Night: Fear, Power, Divine Presence (Shekhinah)
Transitions are times of vulnerability, anxiety, even fear. The mezuzah guides us through the transition between our home and the outside world. The words of the challenging, non-Israelite Prophet Balaam welcome us into the synagogue: “Mah Tovu (How beautiful are your tents O Jacob).” I wrote several reflections on the prayer texts that support us from sleep to wakefulness, giving thanks for soul and body restored to strength and vitality for another day.

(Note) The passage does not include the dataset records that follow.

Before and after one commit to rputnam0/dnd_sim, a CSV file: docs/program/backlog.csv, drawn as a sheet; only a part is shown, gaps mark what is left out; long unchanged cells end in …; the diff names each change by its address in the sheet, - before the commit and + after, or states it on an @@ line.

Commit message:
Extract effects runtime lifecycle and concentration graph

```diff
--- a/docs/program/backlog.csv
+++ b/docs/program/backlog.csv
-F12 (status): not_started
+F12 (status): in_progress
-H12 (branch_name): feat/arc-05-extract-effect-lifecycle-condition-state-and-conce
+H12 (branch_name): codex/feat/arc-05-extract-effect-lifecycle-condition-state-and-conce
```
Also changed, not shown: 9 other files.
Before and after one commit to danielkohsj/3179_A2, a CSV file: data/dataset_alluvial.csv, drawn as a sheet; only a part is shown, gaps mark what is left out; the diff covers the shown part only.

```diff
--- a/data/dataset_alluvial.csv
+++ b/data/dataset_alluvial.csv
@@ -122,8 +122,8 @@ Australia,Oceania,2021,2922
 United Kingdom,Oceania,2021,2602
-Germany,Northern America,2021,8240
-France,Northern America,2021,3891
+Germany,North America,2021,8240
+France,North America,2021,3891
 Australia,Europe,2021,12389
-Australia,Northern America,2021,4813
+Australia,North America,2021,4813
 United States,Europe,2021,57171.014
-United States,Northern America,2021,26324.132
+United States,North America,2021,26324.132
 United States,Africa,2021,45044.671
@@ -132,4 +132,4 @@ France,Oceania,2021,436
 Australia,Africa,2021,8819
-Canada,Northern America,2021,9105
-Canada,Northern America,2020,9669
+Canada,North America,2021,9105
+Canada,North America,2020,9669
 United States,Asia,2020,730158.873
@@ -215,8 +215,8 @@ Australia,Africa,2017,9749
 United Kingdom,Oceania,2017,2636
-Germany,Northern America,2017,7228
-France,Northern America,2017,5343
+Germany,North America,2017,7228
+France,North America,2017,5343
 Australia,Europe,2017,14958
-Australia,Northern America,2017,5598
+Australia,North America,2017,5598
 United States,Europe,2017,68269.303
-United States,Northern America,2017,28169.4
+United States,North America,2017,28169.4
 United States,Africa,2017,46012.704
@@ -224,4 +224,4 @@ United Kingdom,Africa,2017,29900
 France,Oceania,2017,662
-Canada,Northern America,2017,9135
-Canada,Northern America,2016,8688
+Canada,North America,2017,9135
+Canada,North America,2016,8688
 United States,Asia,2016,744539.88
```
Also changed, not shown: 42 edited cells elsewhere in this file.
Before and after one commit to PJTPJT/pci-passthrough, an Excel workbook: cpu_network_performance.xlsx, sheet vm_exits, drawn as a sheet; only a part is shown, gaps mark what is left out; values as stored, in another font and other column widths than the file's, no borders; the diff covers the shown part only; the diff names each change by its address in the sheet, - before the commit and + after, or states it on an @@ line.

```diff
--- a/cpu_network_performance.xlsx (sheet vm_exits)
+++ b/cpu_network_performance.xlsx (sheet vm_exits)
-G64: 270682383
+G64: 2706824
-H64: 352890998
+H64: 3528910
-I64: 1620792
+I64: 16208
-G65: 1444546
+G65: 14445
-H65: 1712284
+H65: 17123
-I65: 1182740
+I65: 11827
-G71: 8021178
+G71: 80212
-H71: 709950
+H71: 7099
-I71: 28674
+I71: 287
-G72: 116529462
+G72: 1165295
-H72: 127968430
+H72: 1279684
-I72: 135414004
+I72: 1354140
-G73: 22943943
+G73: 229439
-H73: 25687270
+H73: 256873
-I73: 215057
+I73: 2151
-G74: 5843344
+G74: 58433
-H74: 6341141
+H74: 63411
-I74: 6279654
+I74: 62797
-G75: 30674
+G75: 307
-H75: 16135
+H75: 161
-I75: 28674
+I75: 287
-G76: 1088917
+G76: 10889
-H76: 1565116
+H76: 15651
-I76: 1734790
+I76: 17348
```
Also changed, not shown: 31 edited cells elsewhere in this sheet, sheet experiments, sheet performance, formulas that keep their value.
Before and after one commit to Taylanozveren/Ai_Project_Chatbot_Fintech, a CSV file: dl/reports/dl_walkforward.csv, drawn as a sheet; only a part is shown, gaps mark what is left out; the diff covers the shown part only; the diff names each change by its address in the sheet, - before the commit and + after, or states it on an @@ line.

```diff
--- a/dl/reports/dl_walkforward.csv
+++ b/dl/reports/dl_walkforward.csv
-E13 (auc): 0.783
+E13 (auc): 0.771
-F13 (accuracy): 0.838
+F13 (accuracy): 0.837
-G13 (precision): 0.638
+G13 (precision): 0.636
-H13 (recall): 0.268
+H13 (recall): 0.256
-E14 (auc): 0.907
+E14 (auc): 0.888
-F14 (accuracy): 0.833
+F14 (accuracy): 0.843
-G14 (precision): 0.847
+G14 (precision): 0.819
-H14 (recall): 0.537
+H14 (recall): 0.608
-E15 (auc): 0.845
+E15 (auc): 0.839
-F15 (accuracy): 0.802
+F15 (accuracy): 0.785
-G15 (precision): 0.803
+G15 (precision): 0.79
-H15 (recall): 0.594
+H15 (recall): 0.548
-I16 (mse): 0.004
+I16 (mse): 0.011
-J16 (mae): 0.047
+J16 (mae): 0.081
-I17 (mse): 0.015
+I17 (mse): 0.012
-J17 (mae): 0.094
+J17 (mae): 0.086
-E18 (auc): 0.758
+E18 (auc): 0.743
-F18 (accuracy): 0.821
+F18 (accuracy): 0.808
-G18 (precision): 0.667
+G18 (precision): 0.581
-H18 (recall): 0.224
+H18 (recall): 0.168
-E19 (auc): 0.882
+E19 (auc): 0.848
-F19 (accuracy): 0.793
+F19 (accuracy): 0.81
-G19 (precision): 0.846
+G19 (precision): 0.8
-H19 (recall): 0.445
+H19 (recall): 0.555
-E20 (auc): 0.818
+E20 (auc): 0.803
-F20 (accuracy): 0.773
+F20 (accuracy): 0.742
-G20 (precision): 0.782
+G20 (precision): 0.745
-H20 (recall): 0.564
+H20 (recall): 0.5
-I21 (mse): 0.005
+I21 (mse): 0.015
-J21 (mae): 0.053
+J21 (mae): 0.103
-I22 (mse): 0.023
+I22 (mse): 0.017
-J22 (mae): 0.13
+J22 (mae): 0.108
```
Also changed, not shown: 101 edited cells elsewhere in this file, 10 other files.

But, the transition into night is more challenging, perhaps even terrifying. I remember well the challenges and fears faced by my children when they were young and facing the night and the journey from wakefulness to sleep. The siddur contains a “liturgy” for the moments before going to sleep that contains the Shema’ (quite naturally), but also some additional texts. Many parents recite the Shema’ with their children at bedtime, and I recommend this to everyone (grandparents, camp counselors, friends) who has the chance to be with a child at night. The ancient text, chanted in Hebrew or whispered in any other language, grows a powerful bond through the years.
The traditional version of this liturgy, known as k’riat Shema’ al hamitah (the Shema’ recited at the bedside), also includes a paragraph that prays for (or affirms) the presence of four “angels” to surround us at night, with the Shekhinah (Divine Presence) above our head. These four angels are Micha’el (angel of triumph to our right), Gavri’el (angel of power to our left), Uri’el (angel of light before us), and Rafa’el (angel of healing behind us). I am saddened that this paragraph is omitted from the current siddurim of the Conservative and Reform movements in the United States, but heartened to find it in the siddur of the Reform Movement in the United Kingdom.
In his early book The Thirteen Petalled Rose: A Discourse on the Essence of Jewish Existence and Belief, Rabbi Adin Steinsaltz writes on page eight, “An angel is a spiritual reality with its own unique content, qualities and character . . . Angels are beings in the world that is the domain of emotion and feeling.” We certainly retain angels prominently in our liturgy, in the kedushah and in the Friday night song Shalom Aleichem, so I see every reason to present to children especially, and for us all in times of fear and dread, the idea that we are, each night, surrounded by powers of strength and triumph, of light and healing, and that the Divine Presence is above us all.
My children, Yishai and Miriam, for many years would not go to sleep without Shema’ and what we fondly called Shir Hamalachim, the Song of the Angels, a beloved melody for this text composed by Rabbi Shlomo Carlebach. Now they are teenagers, older and wiser, and still there are nights in times of challenge when I embrace them late and sing to them these ancient words. I believe without any doubt that there are powers of darkness and sources of evil in the world. I believe no less that we are indeed surrounded by strength and light and love, and that God’s Presence is always to be found close by. What better way to make the transition into sleep?
As always, I am interested in hearing comments and reflections on these thoughts about prayer and liturgy. You may reach me at firstname.lastname@example.org.